Citation: Santiago JA, Bottero V and Potashkin JA (2019) Transcriptomic and Network Analysis Highlight the Association of Diabetes at Different Stages of Alzheimer’s Disease. Front. Neurosci. 13:1273. doi: 10.3389/fnins.2019.01273

Received: 16 September 2019; Accepted: 11 November 2019;
Published: 29 November 2019.

Edited by:

Raymond Scott Turner, Georgetown University, United States

Reviewed by:

Dimitrios Kapogiannis, National Institute on Aging (NIA), United States
Jiu Chen, Nanjing Medical University, China

Copyright © 2019 Santiago, Bottero and Potashkin. This is an open-access article distributed under the terms of the Creative Commons Attribution License (CC BY). The use, distribution or reproduction in other forums is permitted, provided the original author(s) and the copyright owner(s) are credited and that the original publication in this journal is cited, in accordance with accepted academic practice. No use, distribution or reproduction is permitted which does not comply with these terms.
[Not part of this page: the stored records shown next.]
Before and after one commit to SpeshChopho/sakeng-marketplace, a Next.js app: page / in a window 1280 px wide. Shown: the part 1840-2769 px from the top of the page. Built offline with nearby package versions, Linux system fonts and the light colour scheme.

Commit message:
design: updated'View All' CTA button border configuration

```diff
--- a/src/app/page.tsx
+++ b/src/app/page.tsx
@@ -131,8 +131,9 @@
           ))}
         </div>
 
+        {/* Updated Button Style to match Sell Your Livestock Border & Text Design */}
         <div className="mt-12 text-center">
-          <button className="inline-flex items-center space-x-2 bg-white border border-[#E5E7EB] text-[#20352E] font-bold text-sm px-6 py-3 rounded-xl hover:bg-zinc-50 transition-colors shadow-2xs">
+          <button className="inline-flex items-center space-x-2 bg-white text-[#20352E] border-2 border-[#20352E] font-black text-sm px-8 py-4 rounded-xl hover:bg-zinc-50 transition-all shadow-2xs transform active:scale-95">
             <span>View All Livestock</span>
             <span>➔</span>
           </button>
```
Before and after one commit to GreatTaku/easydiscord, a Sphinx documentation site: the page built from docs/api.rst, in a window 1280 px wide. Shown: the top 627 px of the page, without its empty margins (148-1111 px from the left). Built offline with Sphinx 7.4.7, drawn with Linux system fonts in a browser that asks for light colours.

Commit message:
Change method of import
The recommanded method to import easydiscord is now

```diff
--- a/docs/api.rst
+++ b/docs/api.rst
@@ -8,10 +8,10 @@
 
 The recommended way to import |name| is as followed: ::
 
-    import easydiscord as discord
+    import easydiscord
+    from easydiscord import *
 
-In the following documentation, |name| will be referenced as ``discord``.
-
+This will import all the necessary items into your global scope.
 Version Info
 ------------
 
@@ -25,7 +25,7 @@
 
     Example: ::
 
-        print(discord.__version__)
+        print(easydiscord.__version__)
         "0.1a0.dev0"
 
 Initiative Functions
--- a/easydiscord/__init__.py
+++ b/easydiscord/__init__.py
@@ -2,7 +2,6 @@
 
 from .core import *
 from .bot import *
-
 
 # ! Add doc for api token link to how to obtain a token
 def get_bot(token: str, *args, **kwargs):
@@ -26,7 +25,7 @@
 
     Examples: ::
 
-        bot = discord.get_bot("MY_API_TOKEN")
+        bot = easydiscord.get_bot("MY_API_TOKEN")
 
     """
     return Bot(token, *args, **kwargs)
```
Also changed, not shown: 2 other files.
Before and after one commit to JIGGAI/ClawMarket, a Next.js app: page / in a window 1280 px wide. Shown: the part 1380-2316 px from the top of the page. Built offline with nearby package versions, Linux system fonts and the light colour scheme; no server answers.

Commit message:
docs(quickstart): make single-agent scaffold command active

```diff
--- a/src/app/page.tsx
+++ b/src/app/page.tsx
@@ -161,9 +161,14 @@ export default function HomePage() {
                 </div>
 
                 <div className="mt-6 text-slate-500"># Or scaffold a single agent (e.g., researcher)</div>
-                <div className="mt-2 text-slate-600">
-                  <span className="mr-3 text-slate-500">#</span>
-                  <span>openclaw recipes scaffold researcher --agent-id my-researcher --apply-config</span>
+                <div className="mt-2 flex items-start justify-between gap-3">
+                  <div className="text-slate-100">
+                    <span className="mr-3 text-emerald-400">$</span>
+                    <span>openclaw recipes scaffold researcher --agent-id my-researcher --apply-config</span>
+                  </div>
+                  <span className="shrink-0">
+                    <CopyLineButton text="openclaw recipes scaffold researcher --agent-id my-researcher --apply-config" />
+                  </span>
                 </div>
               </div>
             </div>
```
*Correspondence: Judith A. Potashkin, Judy.Potashkin@rosalindfranklin.edu